WASHINGTON — Hackers targeted voter registration systems in Illinois and Arizona, and the FBI alerted Arizona officials in June that Russian hackers were behind the assault on the election system in that state.
The bureau told Arizona officials that the threat was "credible" and severe, ranking as "an eight on a scale of one to 10," said Matt Roberts, a spokesman for the Secretary of State's Office.
As a result, Secretary of State Michele Reagan shut down the state voter registration system for almost a week in June.
It turned out that the hackers did not succeed in compromising the state system or even any county system, but rather had managed to steal the user name and password for one Gila County elections official.
The revelation comes amid news that the FBI is investigating suspected foreign hacks of state election computer systems, and this month warned states to be on the alert for intrusions.
In Illinois, officials discovered an intrusion into their state voter registration system in July.
The FBI's Aug. 18 warning follows heightened concern over Russian hacks of Democratic Party organizations and possible meddling in the presidential election.
Although the hackers did not alter any data, the intrusion into the Illinois database marks the first successful compromise of a state election database, federal officials said.
Until now, countries such as Russia and China have shown little interest in voting systems in the United States.
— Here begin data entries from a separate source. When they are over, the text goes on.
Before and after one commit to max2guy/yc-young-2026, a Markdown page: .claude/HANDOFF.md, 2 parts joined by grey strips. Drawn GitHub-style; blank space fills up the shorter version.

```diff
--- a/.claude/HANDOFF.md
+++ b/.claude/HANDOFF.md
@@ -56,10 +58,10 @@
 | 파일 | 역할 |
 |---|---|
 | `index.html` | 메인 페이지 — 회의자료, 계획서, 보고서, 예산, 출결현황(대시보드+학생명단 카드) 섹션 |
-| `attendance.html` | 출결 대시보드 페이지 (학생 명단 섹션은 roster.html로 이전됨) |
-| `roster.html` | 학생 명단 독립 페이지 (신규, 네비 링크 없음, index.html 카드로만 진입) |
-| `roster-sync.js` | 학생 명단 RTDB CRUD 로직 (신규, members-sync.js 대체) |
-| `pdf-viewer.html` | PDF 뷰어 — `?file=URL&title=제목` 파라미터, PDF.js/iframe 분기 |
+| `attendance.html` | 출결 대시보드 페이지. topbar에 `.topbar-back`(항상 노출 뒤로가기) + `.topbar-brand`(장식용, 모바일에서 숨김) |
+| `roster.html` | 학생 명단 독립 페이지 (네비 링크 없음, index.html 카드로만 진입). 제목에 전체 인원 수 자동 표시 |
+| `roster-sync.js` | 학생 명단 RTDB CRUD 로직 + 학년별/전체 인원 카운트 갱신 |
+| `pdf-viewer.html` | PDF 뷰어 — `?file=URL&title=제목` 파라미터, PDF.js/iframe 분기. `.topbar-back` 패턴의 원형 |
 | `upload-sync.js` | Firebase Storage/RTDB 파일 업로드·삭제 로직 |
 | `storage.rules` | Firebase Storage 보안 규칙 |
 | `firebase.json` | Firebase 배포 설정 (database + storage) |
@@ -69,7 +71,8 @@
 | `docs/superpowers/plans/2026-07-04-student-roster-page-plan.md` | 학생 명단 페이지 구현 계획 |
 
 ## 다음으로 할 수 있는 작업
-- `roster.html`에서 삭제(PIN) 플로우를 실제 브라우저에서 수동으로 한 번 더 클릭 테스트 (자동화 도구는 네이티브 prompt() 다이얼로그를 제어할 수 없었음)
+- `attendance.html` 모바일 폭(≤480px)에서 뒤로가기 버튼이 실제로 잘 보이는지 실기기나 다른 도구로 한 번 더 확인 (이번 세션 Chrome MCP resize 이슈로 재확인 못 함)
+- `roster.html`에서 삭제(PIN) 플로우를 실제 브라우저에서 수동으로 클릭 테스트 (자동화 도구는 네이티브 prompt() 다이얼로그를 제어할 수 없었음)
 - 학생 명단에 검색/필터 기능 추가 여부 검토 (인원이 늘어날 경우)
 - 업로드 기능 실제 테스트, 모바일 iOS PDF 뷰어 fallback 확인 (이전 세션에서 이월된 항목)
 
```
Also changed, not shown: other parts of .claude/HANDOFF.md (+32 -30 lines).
But experts said that if a foreign government gains the ability to tamper with voter data, for instance by deleting registration records, such a hack could cast doubt on the legitimacy of U.S. elections.
Meanwhile, the recently discovered hacks have state officials across the country scrambling to ensure that their systems have not been compromised. At least two other states are looking into potential breaches, officials said. The two states were not named.
"This was a highly sophisticated attack most likely from a foreign (international) entity," said Kyle Thomas, director of voting and registration systems for the Illinois State Board of Elections, in a message that was sent to all election authorities in the state.
In July, officials in that state discovered the intrusion, in which hackers were able to retrieve voter records. The amount accessed was "a fairly small percentage of the total," said Ken Menzel, general counsel for the Illinois elections board.
State officials alerted the FBI, he said. The Department of Homeland Security also got involved, he said. The intrusion led the state election board to shut down the voter registration system for a week.